**What to work on:** Give the count of lines in the entries that include "padding", and write nothing besides it.

Data shown: Begin

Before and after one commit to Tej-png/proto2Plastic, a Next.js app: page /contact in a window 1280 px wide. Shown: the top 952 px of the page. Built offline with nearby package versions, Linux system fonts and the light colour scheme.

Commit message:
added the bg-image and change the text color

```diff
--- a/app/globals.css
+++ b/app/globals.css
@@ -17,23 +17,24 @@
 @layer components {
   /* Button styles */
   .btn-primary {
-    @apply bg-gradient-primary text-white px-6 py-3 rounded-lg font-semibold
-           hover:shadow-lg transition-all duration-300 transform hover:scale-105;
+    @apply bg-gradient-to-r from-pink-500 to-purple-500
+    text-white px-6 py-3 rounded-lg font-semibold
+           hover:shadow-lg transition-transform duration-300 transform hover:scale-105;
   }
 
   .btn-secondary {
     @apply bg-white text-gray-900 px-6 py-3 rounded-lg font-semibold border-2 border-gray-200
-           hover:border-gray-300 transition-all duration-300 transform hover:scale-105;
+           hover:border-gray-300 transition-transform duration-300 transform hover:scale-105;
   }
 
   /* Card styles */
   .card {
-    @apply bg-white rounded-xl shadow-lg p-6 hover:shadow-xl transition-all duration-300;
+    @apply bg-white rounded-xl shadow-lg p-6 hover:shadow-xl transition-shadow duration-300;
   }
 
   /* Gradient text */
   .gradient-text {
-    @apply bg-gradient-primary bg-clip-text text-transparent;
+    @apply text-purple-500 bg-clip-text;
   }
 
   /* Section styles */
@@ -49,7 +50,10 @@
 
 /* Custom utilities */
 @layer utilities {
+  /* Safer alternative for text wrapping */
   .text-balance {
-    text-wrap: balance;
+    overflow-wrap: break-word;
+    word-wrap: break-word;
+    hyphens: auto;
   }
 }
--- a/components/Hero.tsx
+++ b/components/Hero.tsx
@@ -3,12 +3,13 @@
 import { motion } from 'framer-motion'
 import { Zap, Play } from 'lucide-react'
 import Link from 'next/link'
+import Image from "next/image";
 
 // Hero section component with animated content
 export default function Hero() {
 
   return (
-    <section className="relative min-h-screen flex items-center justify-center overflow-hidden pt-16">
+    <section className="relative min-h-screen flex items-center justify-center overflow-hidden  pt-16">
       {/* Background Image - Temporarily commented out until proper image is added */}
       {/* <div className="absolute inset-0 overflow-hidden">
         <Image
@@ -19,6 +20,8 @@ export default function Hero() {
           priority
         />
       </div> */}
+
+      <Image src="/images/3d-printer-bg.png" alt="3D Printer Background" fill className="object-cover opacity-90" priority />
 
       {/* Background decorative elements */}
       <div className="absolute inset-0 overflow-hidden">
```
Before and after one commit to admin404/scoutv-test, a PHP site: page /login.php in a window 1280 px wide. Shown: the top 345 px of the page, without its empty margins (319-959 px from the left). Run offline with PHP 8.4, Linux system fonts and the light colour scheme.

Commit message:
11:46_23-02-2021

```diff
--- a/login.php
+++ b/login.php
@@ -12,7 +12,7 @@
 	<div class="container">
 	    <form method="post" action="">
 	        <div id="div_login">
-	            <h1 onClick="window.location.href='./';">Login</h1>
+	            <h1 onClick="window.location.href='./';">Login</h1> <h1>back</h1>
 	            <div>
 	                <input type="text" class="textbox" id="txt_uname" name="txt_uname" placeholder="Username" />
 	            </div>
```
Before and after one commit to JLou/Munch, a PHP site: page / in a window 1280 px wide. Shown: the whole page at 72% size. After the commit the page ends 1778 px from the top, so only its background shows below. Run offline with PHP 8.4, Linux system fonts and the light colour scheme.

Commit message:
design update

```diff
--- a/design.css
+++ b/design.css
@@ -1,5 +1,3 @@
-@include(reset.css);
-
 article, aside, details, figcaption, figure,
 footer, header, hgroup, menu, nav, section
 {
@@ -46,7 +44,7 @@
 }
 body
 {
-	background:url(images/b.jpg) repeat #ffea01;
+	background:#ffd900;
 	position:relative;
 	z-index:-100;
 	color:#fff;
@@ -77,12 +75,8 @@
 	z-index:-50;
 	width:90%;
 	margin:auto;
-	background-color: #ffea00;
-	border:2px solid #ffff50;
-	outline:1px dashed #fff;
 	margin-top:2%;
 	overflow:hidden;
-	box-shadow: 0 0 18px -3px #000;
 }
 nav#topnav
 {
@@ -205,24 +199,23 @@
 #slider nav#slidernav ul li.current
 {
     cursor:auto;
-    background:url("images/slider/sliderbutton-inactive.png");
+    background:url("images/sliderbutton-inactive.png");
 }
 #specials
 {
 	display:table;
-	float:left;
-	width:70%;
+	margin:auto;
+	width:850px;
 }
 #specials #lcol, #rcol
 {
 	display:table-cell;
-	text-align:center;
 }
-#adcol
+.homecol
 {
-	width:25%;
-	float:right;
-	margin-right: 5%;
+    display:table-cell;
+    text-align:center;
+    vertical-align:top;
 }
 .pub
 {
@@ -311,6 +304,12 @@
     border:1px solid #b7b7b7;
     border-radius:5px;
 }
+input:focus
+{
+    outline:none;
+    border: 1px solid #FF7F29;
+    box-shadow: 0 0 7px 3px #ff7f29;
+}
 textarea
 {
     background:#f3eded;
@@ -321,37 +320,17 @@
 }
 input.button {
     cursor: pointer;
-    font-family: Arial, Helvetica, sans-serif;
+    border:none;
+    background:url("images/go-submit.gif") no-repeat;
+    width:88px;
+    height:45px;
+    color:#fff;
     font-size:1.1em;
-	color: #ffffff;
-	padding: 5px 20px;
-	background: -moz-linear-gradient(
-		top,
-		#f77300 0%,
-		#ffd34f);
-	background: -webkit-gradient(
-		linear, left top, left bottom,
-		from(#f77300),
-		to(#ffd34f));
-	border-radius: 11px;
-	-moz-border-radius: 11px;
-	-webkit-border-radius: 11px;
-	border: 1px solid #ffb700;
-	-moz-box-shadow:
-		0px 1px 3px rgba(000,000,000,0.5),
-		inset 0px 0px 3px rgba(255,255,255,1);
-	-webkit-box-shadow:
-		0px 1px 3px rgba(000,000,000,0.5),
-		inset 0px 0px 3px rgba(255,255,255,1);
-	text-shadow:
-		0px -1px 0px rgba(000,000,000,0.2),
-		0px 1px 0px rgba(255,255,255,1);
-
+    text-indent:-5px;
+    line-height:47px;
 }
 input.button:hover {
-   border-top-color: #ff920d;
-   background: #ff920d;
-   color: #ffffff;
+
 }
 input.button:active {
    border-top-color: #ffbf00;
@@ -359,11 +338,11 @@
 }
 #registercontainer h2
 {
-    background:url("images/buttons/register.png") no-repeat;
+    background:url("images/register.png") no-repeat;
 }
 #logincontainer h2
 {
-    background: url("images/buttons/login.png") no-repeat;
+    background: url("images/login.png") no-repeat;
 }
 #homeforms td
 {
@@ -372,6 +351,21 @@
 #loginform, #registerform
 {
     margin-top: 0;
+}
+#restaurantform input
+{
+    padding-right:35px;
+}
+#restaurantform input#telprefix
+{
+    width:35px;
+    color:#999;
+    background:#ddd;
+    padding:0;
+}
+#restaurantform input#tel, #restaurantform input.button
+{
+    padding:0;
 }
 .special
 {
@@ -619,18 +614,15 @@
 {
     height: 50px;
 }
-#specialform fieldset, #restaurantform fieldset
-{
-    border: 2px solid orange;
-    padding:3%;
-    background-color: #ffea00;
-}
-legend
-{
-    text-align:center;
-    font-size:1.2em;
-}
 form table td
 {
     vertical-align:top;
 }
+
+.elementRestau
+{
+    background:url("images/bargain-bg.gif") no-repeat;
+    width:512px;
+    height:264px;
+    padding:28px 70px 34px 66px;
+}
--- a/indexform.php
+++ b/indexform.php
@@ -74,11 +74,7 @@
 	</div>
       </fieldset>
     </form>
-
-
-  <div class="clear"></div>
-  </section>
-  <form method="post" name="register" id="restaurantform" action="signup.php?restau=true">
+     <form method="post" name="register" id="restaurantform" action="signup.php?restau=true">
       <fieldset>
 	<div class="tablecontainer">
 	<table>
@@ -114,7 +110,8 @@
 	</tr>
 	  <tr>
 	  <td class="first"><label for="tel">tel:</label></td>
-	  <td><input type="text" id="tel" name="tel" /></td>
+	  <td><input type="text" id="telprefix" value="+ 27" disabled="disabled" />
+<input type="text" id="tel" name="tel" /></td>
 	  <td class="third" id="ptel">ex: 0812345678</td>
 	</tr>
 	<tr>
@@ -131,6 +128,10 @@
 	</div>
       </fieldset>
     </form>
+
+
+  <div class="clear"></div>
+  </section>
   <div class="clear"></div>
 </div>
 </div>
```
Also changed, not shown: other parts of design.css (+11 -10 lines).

Data shown: End

**Solution to this task:** 6